##### Records #####

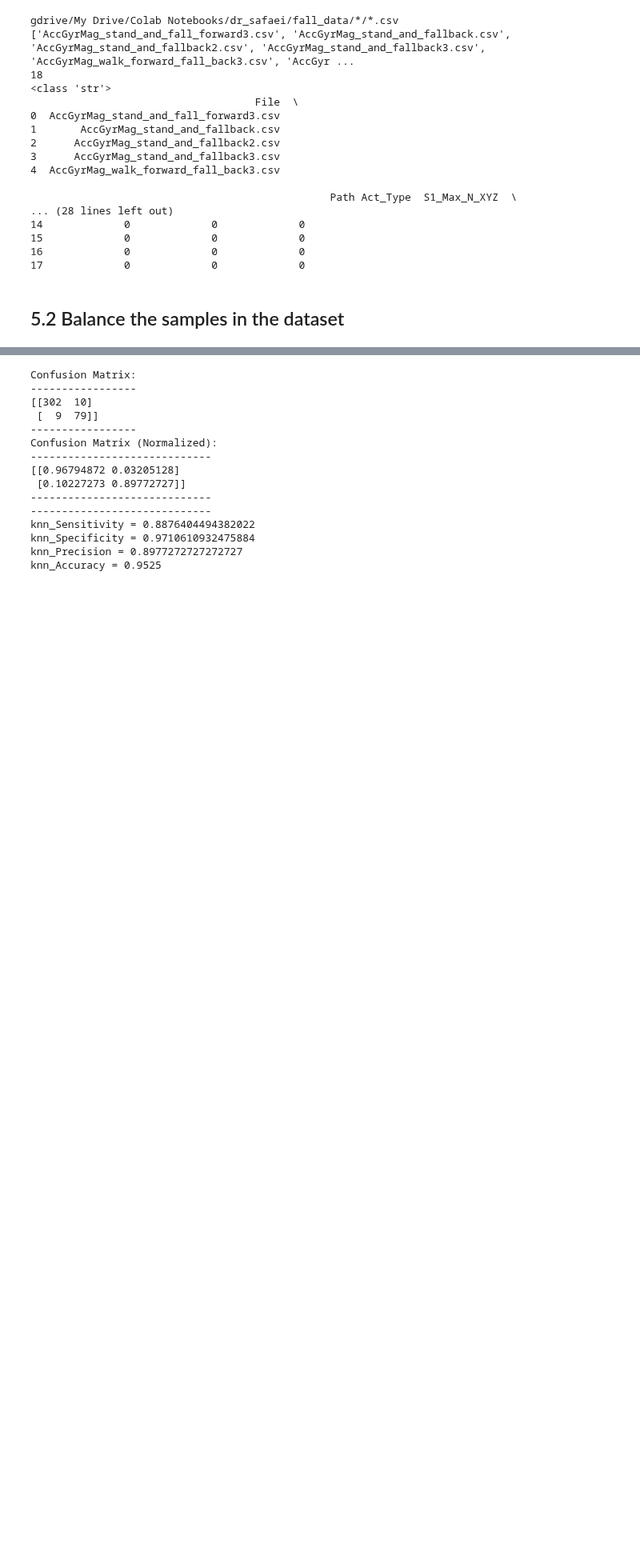
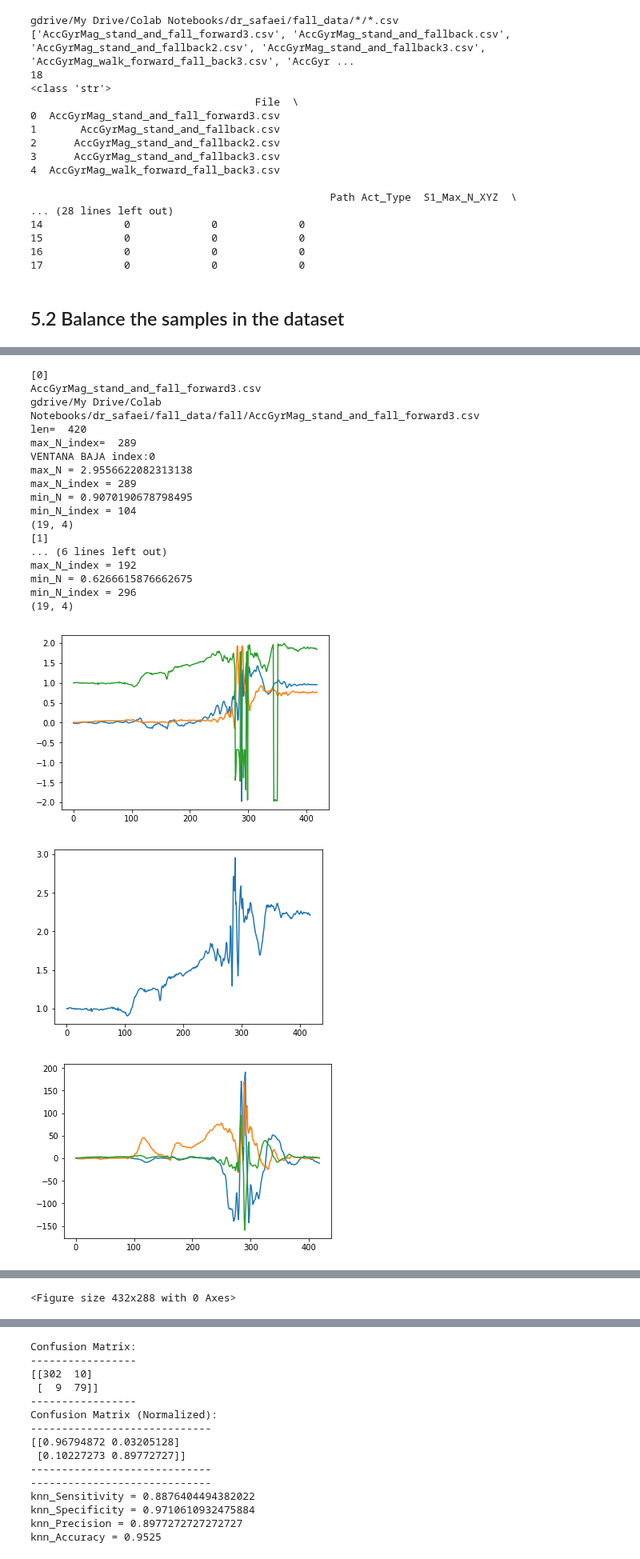
Before and after one commit to ArashRasti/FDS, a Jupyter notebook: BioBot_FDS_YB_05_Fall_Detection-dr_data.ipynb, the cells around one changed output, grey strips where cells are left out. Shown at 80% size. Saved outputs shown, nothing was run; the diff lists cells and outputs as text; code cells hidden in the pictures; blank space fills up the shorter version.

```diff
--- a/BioBot_FDS_YB_05_Fall_Detection-dr_data.ipynb
+++ b/BioBot_FDS_YB_05_Fall_Detection-dr_data.ipynb
@@ -315,7 +322,7 @@ import math
 def do_array(ar):
   return np.sqrt(ar[0]**2 + ar[1]**2 + ar[2]**2)
 
-def process_input_files(trial_file_path, Act_Type, FileName):
+def plot_trial_file(trial_file_path, Act_Type, FileName):
     df_Mediciones_WIP = pd.DataFrame(pd.read_csv(trial_file_path, header = None, sep = ',',
                                          names = ["Acc_X", "Acc_Y", "Acc_Z",
                                                   "Gyr_X", "Gyr_Y", "Gyr_Z",
@@ -325,6 +332,7 @@ def process_input_files(trial_file_path, Act_Type, FileName):
 
 
     npData = df_Mediciones_WIP.values.astype(np.float32)
+    npData = np.nan_to_num(npData)
 
     vect = np.array([do_array(x) for x in npData[:,0:3]])
     vect = np.reshape(vect, (len(vect), 1))
@@ -334,22 +342,31 @@ def process_input_files(trial_file_path, Act_Type, FileName):
     min_N_index = np.argmin(vect)
     len_data = len(vect)
 
-    win_size = 200 #200 sample = 1s
+    print("len= " , len_data)
+    print("max_N_index= " , max_N_index)
+
+    win_size = 200 #sample = 1s
 
     # We work with a sliding-window of 1sec (200 measurements), starting 2sec (200 measurements) before the peak/MAX
     if (max_N_index - 2*win_size<0):
         index_min_window = 0
-        index_max_window = (win_size*3)
+        lend = (win_size*3)
+        if lend >= len_data: lend = len_data -1
+        index_max_window = lend
         print("VENTANA BAJA index:" + str(index_min_window))
     else:
         if (max_N_index + win_size+1 > len_data):
-            index_min_window = len_data - (win_size*3)
+            lstart = len_data - (win_size*3)
+            if lstart < 0 : lstart = 0
+            index_min_window = lstart = 0
             index_max_window = len_data
             print("VENTANA ALTA index:" + str(index_min_window))
         else:
             # extract the central window
             index_min_window = max_N_index - win_size*2
-            index_max_window = max_N_index + win_size
+            lend = max_N_index + win_size
+            if lend >= len_data: lend = len_data -1
+            index_max_window = lend
             print("VENTANA NORMAL index:" + str(index_min_window))
 
     print("max_N = " + str(max_N))
@@ -363,7 +380,7 @@ def process_input_files(trial_file_path, Act_Type, FileName):
     tmpData3 = np.hstack((npData[index_min_window:index_max_window,:], vect[index_min_window:index_max_window]))
 #     print("shape = " + str(tmpData3.shape))
 
-    tmpData2 = np.array([tmpData3, trial_file_path, Act_Type, Act_Cat, FileName])
+    tmpData2 = np.array([tmpData3, trial_file_path, Act_Type, FileName])
     tmpData = tmpData2[0]
 #     print(tmpData2[1])
 #     print(tmpData2[2])
@@ -381,36 +398,57 @@ def process_input_files(trial_file_path, Act_Type, FileName):
     mplt.figure()
     mplt.plot(tmpData[:, 9])
     mplt.figure()
     mplt.plot(tmpData[:,3:6])
     mplt.figure()
     mplt.plot(tmpData[:,6:9])
     mplt.figure()
-    mplt.plot(npData[:,0:3])
-    mplt.figure()
+#     mplt.plot(npData[:,0:3])
+#     mplt.figure()
 
 
 
 
 
 
-l1 = df_Files_Trials.index[df_Files_Trials.File == "AccGyrMag_stand_and_fall_forward.csv"].tolist()
+l1 = df_Files_Trials.index[df_Files_Trials.File == "AccGyrMag_stand_and_fall_forward3.csv"].tolist()
 print(l1)
 print(df_Files_Trials.File.loc[l1[0]])
 
 file_list = df_Files_Trials.Path.loc[l1[0]]
 print(file_list)
 
 
-plot_trial_file(file_list, df_Files_Trials.Act_Type.loc[l1[0]], df_Files_Trials.Age_Cat.loc[l1[0]], df_Files_Trials.File.loc[l1[0]])
+plot_trial_file(file_list, df_Files_Trials.Act_Type.loc[l1[0]], df_Files_Trials.File.loc[l1[0]])
 print(allData.shape)
 
-l1 = df_Files_Trials.index[df_Files_Trials.File == "AccGyrMag_stand_and_fallback2.csv"].tolist()
+l1 = df_Files_Trials.index[df_Files_Trials.File == "AccGyrMag_stand_and_fallback.csv"].tolist()
 print(l1)
 print(df_Files_Trials.File.loc[l1[0]])
 
 file_list = df_Files_Trials.Path.loc[l1[0]]
 print(file_list)
 
 
-plot_trial_file(file_list, df_Files_Trials.Act_Type.loc[l1[0]], df_Files_Trials.Age_Cat.loc[l1[0]], df_Files_Trials.File.loc[l1[0]])
+plot_trial_file(file_list, df_Files_Trials.Act_Type.loc[l1[0]], df_Files_Trials.File.loc[l1[0]])
 print(allData.shape)
+# %% [output]
+[0]
+AccGyrMag_stand_and_fall_forward3.csv
+gdrive/My Drive/Colab Notebooks/dr_safaei/fall_data/fall/AccGyrMag_stand_and_fall_forward3.csv
+len=  420
+max_N_index=  289
+VENTANA BAJA index:0
+max_N = 2.9556622082313138
+max_N_index = 289
+min_N = 0.9070190678798495
+min_N_index = 104
+(19, 4)
+[1]
+... (6 lines left out)
+max_N_index = 192
+min_N = 0.6266615876662675
+min_N_index = 296
+(19, 4)
+[figure, added]
+[figure, added]
+[figure, added]
@@ -417,3 +460,4 @@ print(allData.shape)
+<Figure size 432x288 with 0 Axes>
 # %%
 import matplotlib.pyplot as mplt
 import numpy as np
```
Also changed, not shown: parts of 3 cells of this notebook.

#####

> What you are asked to do:
Could the material above be given again exactly, pictures excluded?

> Your solution:
Before and after one commit to ArashRasti/FDS, a Jupyter notebook: BioBot_FDS_YB_05_Fall_Detection-dr_data.ipynb, the cells around one changed output, grey strips where cells are left out. Shown at 80% size. Saved outputs shown, nothing was run; the diff lists cells and outputs as text; code cells hidden in the pictures; blank space fills up the shorter version.

```diff
--- a/BioBot_FDS_YB_05_Fall_Detection-dr_data.ipynb
+++ b/BioBot_FDS_YB_05_Fall_Detection-dr_data.ipynb
@@ -315,7 +322,7 @@ import math
 def do_array(ar):
   return np.sqrt(ar[0]**2 + ar[1]**2 + ar[2]**2)
 
-def process_input_files(trial_file_path, Act_Type, FileName):
+def plot_trial_file(trial_file_path, Act_Type, FileName):
     df_Mediciones_WIP = pd.DataFrame(pd.read_csv(trial_file_path, header = None, sep = ',',
                                          names = ["Acc_X", "Acc_Y", "Acc_Z",
                                                   "Gyr_X", "Gyr_Y", "Gyr_Z",
@@ -325,6 +332,7 @@ def process_input_files(trial_file_path, Act_Type, FileName):
 
 
     npData = df_Mediciones_WIP.values.astype(np.float32)
+    npData = np.nan_to_num(npData)
 
     vect = np.array([do_array(x) for x in npData[:,0:3]])
     vect = np.reshape(vect, (len(vect), 1))
@@ -334,22 +342,31 @@ def process_input_files(trial_file_path, Act_Type, FileName):
     min_N_index = np.argmin(vect)
     len_data = len(vect)
 
-    win_size = 200 #200 sample = 1s
+    print("len= " , len_data)
+    print("max_N_index= " , max_N_index)
+
+    win_size = 200 #sample = 1s
 
     # We work with a sliding-window of 1sec (200 measurements), starting 2sec (200 measurements) before the peak/MAX
     if (max_N_index - 2*win_size<0):
         index_min_window = 0
-        index_max_window = (win_size*3)
+        lend = (win_size*3)
+        if lend >= len_data: lend = len_data -1
+        index_max_window = lend
         print("VENTANA BAJA index:" + str(index_min_window))
     else:
         if (max_N_index + win_size+1 > len_data):
-            index_min_window = len_data - (win_size*3)
+            lstart = len_data - (win_size*3)
+            if lstart < 0 : lstart = 0
+            index_min_window = lstart = 0
             index_max_window = len_data
             print("VENTANA ALTA index:" + str(index_min_window))
         else:
             # extract the central window
             index_min_window = max_N_index - win_size*2
-            index_max_window = max_N_index + win_size
+            lend = max_N_index + win_size
+            if lend >= len_data: lend = len_data -1
+            index_max_window = lend
             print("VENTANA NORMAL index:" + str(index_min_window))
 
     print("max_N = " + str(max_N))
@@ -363,7 +380,7 @@ def process_input_files(trial_file_path, Act_Type, FileName):
     tmpData3 = np.hstack((npData[index_min_window:index_max_window,:], vect[index_min_window:index_max_window]))
 #     print("shape = " + str(tmpData3.shape))
 
-    tmpData2 = np.array([tmpData3, trial_file_path, Act_Type, Act_Cat, FileName])
+    tmpData2 = np.array([tmpData3, trial_file_path, Act_Type, FileName])
     tmpData = tmpData2[0]
 #     print(tmpData2[1])
 #     print(tmpData2[2])
@@ -381,36 +398,57 @@ def process_input_files(trial_file_path, Act_Type, FileName):
     mplt.figure()
     mplt.plot(tmpData[:, 9])
     mplt.figure()
     mplt.plot(tmpData[:,3:6])
     mplt.figure()
     mplt.plot(tmpData[:,6:9])
     mplt.figure()
-    mplt.plot(npData[:,0:3])
-    mplt.figure()
+#     mplt.plot(npData[:,0:3])
+#     mplt.figure()
 
 
 
 
 
 
-l1 = df_Files_Trials.index[df_Files_Trials.File == "AccGyrMag_stand_and_fall_forward.csv"].tolist()
+l1 = df_Files_Trials.index[df_Files_Trials.File == "AccGyrMag_stand_and_fall_forward3.csv"].tolist()
 print(l1)
 print(df_Files_Trials.File.loc[l1[0]])
 
 file_list = df_Files_Trials.Path.loc[l1[0]]
 print(file_list)
 
 
-plot_trial_file(file_list, df_Files_Trials.Act_Type.loc[l1[0]], df_Files_Trials.Age_Cat.loc[l1[0]], df_Files_Trials.File.loc[l1[0]])
+plot_trial_file(file_list, df_Files_Trials.Act_Type.loc[l1[0]], df_Files_Trials.File.loc[l1[0]])
 print(allData.shape)
 
-l1 = df_Files_Trials.index[df_Files_Trials.File == "AccGyrMag_stand_and_fallback2.csv"].tolist()
+l1 = df_Files_Trials.index[df_Files_Trials.File == "AccGyrMag_stand_and_fallback.csv"].tolist()
 print(l1)
 print(df_Files_Trials.File.loc[l1[0]])
 
 file_list = df_Files_Trials.Path.loc[l1[0]]
 print(file_list)
 
 
-plot_trial_file(file_list, df_Files_Trials.Act_Type.loc[l1[0]], df_Files_Trials.Age_Cat.loc[l1[0]], df_Files_Trials.File.loc[l1[0]])
+plot_trial_file(file_list, df_Files_Trials.Act_Type.loc[l1[0]], df_Files_Trials.File.loc[l1[0]])
 print(allData.shape)
+# %% [output]
+[0]
+AccGyrMag_stand_and_fall_forward3.csv
+gdrive/My Drive/Colab Notebooks/dr_safaei/fall_data/fall/AccGyrMag_stand_and_fall_forward3.csv
+len=  420
+max_N_index=  289
+VENTANA BAJA index:0
+max_N = 2.9556622082313138
+max_N_index = 289
+min_N = 0.9070190678798495
+min_N_index = 104
+(19, 4)
+[1]
+... (6 lines left out)
+max_N_index = 192
+min_N = 0.6266615876662675
+min_N_index = 296
+(19, 4)
+[figure, added]
+[figure, added]
+[figure, added]
@@ -417,3 +460,4 @@ print(allData.shape)
+<Figure size 432x288 with 0 Axes>
 # %%
 import matplotlib.pyplot as mplt
 import numpy as np
```
Also changed, not shown: parts of 3 cells of this notebook.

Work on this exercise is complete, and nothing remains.